July was the first month that stories about problems in the Taxation and Revenue Department began to come to light. The month also saw movement on the Jaquise Lewis case—prompted by NM Political Report stories—and a number of laws going into effect.
State Auditor Tim Keller said that the TRD tried to “obstruct” an investigation. The allegations against TRD would continue for months and the Attorney General is looking into the allegations from Keller’s office.
The Tax and Rev Department also botched a redaction of a taxpayer’s name when trying to discredit the investigation by the Auditor’s Office. The department then blamed NM Political Report for revealing the mistake.
Our senior reporter Joey Peters spoke to two witnesses of the Los Altos Skate Park shooting, which left Lewis dead and others injured, who said after initial contact with police, they were never again questioned. Their stories differed from what was publicly released on the case. Lewis’ mother, Munah Green, filed a lawsuit against the city of Albuquerque over their refusal to release records, including an obtained cell phone video.

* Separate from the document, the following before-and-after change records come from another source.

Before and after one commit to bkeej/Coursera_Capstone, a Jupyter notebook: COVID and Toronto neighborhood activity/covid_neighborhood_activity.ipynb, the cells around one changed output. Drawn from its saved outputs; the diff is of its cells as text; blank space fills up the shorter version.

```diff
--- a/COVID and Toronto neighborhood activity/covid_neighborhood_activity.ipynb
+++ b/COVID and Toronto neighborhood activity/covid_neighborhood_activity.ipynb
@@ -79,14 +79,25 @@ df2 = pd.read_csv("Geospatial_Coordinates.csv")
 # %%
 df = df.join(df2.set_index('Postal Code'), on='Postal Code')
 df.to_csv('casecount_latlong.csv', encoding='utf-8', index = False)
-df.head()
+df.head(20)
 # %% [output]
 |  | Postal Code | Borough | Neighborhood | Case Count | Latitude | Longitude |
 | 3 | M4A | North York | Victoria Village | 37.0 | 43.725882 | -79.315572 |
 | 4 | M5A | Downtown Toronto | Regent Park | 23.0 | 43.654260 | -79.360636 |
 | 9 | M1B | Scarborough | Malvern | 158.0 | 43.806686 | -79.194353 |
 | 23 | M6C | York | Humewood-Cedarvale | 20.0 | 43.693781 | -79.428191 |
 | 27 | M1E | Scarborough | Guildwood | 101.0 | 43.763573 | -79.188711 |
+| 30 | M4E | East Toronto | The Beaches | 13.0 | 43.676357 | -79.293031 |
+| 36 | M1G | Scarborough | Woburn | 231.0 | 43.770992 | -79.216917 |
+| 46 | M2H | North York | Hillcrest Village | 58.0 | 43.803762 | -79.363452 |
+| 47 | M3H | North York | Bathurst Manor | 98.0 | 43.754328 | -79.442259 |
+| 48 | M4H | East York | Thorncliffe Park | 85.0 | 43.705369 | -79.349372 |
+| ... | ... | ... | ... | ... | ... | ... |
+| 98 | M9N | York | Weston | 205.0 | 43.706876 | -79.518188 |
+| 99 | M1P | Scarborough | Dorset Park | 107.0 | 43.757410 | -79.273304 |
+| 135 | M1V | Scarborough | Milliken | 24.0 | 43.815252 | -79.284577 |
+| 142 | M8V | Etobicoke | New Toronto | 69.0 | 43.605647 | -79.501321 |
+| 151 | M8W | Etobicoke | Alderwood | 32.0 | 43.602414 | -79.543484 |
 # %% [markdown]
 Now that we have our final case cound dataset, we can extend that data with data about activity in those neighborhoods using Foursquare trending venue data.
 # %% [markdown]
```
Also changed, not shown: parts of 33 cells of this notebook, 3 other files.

A judge ruled against the city in December.
Concerns about Confederate imagery, after a mass shooting in a South Carolina church, reached Albuquerque and many said the imagery at the city’s Old Town Plaza told an incomplete and misleading story.
The Summer of Santolina continued and NM Political Report looked at legal challenges to the approval of the deal.
Reporter Andy Lyman looked at the uncertain fate of New Mexico AIDS Services in the wake of the non-profit losing crucial state contracts.
Just before the school year started, some worried about the job vacancies at Albuquerque Public Schools.
A judge ruled that the Public Education Department broke the state Inspection of Public Records Act on a request from a teachers union about teach evaluations. This came just a few days before the New Mexico Foundation for Open Government held its annual Dixon Awards.
A number of laws that passed during the legislative session and were signed by Gov. Susana Martinez went into effect on July 1—including the high profile law banning civil asset forfeiture in the state.
The city had to pay another big dollar settlement for a shooting. This time, it was $5 million to the family of James Boyd, the homeless camper who was shot and killed by two police officers who are now facing murder charges. Meanwhile, APD and the Department of Public Safety said there was nothing to worry about in the training of officers. This came after concerns that some weren’t properly certified.
July was when the Donald Trump campaign kicked into high gear (and it has seldom left that gear since). And he made some comments about someone who said they couldn’t get a job in New Mexico, telling them to learn Spanish. A Santa Fe County official didn’t like Trump’s comments and was traveling around town with a pinata (which was later knocked down). Gary Johnson got in on the talk about marijuana.
- The State Supreme Court agreed to hear a challenge to the Copper Rule.
- Matt Chandler got appointed to a judgeship by the governor.
- President Barack Obama commuted the sentence of John M. Wyatt—a New Mexico man who was in prison on marijuana charges.
- New York City Mayor Bill de Blasio was in Albuquerque and had lunch with Albuquerque Mayor Richard Berry at Flying Star downtown.
- U.S. Rep. Michelle Lujan Grisham demanded answers for problems at the Albuquerque Social Security office.
- U.S. Sen. Martin Heinrich landed on a most beautiful in D.C. list.